SUMMARY & RECOMMENDATION: John Wick: Chapter 2 is as stylish as the coldest noir crime drama and as action-packed as the most visceral martial arts or shoot-’em-up flick. Keanu Reeves is integral to this story’s chemistry, but he’s helped by an admirable supporting cast, slick production values, a terrific audioscape, and meticulous editing. Its narrative conveys a fascinating world that enriches its characters and extends naturally from its impressive prequel. Not only is this a terrific action film, it is also the perfect sequel.
—> John Wick’s second chapter comes RECOMMENDED.
? You know what, John? I think you’re addicted to it, to the vengeance. No wife, no life, no home… vengeance is all you have.
I keep seeing trailers of this on Youtube. It all looks very breathless, but I’m keen to see it for how they handle what you describe as a ‘universe of clandestine assassin organizations and intelligent, dare I say “classy” organized crime protocol.’ I think these films live and die by the quality of their villains; get it right, get them right, and it’s hard to go wrong.

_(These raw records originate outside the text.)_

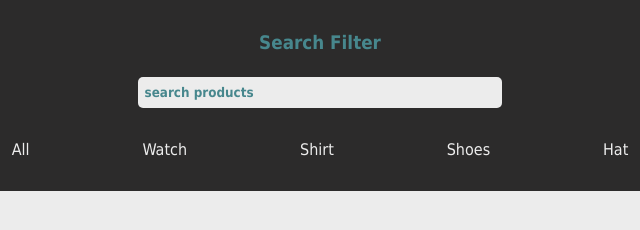
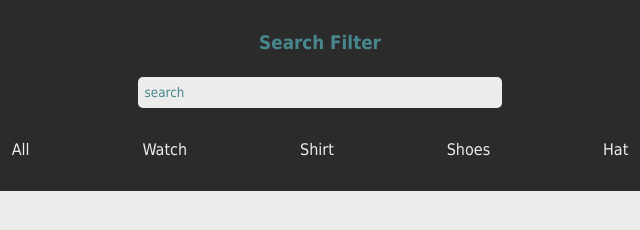
Before and after one commit to faezeh7727/searchfilters, a website: page index.html in a window 1280 px wide. Shown: the full height of the page, 320-960 px from the left. Drawn offline with nearby package versions, Linux system fonts and the light colour scheme; no server answers.

Commit message:
place holder

```diff
--- a/index.html
+++ b/index.html
@@ -16,7 +16,7 @@
 
         <form class="form-input">
 
-            <input type="text" class="input" placeholder="search products">
+            <input type="text" class="input" placeholder="search">
         </form>
 
        <div class="filters">
--- a/style.css
+++ b/style.css
@@ -28,7 +28,7 @@
 }
 .input::placeholder{
     color:  rgb(71, 135, 141);
-    font-weight: 700;
+
 }
 .input{
     background-color: #ececec;
```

If you’re in the mood for action, particularly action taking place in a memorable setting, I can’t recommend these movies enough. They feel very much like throwback “shoot ’em ups” from the ’80s, but with an Eastern martial arts vibe and a noir aesthetic. I believe even their Wikipedia articles describe theme as ‘neo-noir action.’